The goal of the usage of this fact is to show readers this common term does not reflect real traits of smart people and can be treated as an insult because of that. It is one of the few examples of Fridman’s appeals to readers’ logic. The essay is based on general data; the author mentioned schools and universities promote negative attitude to smart students: “Nerds are ostracized while athletes are idolized” (Fridman). But he did not use any statistical or science data to support his position. For example, Fridman could provide data about scholarships and other types of funding for sports and other activities.

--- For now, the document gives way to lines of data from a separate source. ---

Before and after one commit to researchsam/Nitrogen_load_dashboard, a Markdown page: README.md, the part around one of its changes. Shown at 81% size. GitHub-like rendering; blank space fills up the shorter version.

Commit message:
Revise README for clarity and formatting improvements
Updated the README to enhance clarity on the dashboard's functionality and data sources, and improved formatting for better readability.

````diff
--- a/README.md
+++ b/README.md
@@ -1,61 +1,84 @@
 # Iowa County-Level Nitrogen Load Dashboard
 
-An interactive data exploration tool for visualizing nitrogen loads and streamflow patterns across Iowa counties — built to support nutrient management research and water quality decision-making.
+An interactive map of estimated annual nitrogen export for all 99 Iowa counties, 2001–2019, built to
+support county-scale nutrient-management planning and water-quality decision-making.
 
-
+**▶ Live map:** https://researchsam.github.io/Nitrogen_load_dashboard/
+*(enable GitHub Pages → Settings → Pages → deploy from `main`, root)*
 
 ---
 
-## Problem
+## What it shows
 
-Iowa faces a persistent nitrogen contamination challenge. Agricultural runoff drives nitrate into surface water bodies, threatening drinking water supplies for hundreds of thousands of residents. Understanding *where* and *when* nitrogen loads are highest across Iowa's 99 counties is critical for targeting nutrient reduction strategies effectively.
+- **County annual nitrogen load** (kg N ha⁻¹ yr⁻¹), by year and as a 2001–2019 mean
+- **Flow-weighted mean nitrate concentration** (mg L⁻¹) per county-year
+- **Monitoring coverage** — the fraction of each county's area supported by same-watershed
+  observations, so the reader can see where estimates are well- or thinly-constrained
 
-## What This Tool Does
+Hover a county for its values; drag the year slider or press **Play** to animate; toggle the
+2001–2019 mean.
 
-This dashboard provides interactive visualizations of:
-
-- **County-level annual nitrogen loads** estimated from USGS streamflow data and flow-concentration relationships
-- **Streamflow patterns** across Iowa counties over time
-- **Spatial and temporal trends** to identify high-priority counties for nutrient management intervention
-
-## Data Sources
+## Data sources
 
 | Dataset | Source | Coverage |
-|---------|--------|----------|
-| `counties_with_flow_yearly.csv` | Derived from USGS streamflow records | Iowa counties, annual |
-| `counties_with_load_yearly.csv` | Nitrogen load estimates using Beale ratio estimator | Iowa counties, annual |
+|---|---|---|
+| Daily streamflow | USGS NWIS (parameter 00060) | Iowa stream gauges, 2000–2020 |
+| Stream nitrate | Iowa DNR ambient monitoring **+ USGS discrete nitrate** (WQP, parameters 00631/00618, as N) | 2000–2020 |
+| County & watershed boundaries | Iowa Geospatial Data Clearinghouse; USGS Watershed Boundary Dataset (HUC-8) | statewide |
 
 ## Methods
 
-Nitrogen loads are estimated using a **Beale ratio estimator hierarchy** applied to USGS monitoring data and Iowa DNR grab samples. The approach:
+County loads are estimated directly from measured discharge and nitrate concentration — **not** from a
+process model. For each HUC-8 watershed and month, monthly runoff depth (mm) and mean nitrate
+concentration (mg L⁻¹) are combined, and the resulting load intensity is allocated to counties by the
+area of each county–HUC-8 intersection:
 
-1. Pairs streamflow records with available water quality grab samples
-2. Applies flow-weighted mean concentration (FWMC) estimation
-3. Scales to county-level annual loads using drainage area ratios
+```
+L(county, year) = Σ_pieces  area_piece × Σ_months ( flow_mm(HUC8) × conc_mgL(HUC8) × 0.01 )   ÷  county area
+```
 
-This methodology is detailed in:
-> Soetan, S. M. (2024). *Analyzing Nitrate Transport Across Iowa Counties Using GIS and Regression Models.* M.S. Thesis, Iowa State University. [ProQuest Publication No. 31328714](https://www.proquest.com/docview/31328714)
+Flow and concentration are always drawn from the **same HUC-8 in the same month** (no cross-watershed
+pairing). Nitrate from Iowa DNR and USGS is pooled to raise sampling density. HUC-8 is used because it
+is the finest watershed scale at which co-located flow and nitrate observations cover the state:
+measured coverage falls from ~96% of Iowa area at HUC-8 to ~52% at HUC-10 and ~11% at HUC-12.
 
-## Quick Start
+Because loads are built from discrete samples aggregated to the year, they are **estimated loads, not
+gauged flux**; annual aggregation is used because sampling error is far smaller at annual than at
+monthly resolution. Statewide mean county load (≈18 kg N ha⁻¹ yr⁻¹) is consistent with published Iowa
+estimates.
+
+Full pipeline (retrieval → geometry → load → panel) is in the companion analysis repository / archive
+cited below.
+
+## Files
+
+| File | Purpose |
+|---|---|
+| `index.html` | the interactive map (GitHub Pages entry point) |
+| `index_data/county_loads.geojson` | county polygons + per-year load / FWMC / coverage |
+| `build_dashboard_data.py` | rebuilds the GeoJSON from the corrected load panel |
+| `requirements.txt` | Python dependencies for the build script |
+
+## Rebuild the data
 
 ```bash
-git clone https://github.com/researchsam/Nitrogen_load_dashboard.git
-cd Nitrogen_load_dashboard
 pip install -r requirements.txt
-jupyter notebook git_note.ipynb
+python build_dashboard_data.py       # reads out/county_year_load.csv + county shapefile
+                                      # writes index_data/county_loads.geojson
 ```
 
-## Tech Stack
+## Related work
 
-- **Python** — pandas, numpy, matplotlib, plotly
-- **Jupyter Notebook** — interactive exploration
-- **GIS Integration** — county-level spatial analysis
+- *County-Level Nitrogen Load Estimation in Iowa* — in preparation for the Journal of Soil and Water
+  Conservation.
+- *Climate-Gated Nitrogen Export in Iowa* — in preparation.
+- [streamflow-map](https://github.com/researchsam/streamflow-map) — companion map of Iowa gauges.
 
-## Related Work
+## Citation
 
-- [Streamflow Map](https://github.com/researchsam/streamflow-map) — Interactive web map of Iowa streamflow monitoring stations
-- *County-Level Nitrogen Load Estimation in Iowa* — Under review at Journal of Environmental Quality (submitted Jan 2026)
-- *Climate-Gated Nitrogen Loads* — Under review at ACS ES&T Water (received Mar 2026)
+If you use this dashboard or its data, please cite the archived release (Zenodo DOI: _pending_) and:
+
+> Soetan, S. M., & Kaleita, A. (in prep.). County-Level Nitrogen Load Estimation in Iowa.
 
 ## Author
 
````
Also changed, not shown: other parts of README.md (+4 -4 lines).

Though, it is considered rude for him to ask them about their political views, they don not hesitate to ask him about his thoughts on Obama, and the possibility that he could be the very first black president. Sedaris realizes that his opinion will speak for the rest of America in their eyes, thus when he tries to fight the stereotype and admits he is in fact rooting for Obama, they tell him that the rest of America are too racist to ever elect a black man. (Everyone was an expert and what they all knew was this: Americans are racist. P. 8 out of 10 and “Americans are afraid of anything different” P. 9 out of 10) though, the former is written with heavy sarcasm, the point with that sentence remains the same as the latter. On the other hand, it is not outrageously absurd to have such thoughts on Americans, since the racial segregation ended approximately 60 years ago and lingers subtly in some aspects of their society.
Welders Equal Philosophers Consider the idea that a welder deserves the same intellectual respect as a philosopher. If you have conformed to society’s standards of what jobs require the most intellectual activity, then this idea might seem irrational and intriguing. On the other hand, people such as Mike Rose, author of The Mind at Work, would claim that this idea is true and even defends it in his book. Rose is a firm believer that the modern world has undervalued blue-collar workers. It is common for people to criticize vocational schools and advertise for four-year colleges, and that is what provoked Rose to take a stand.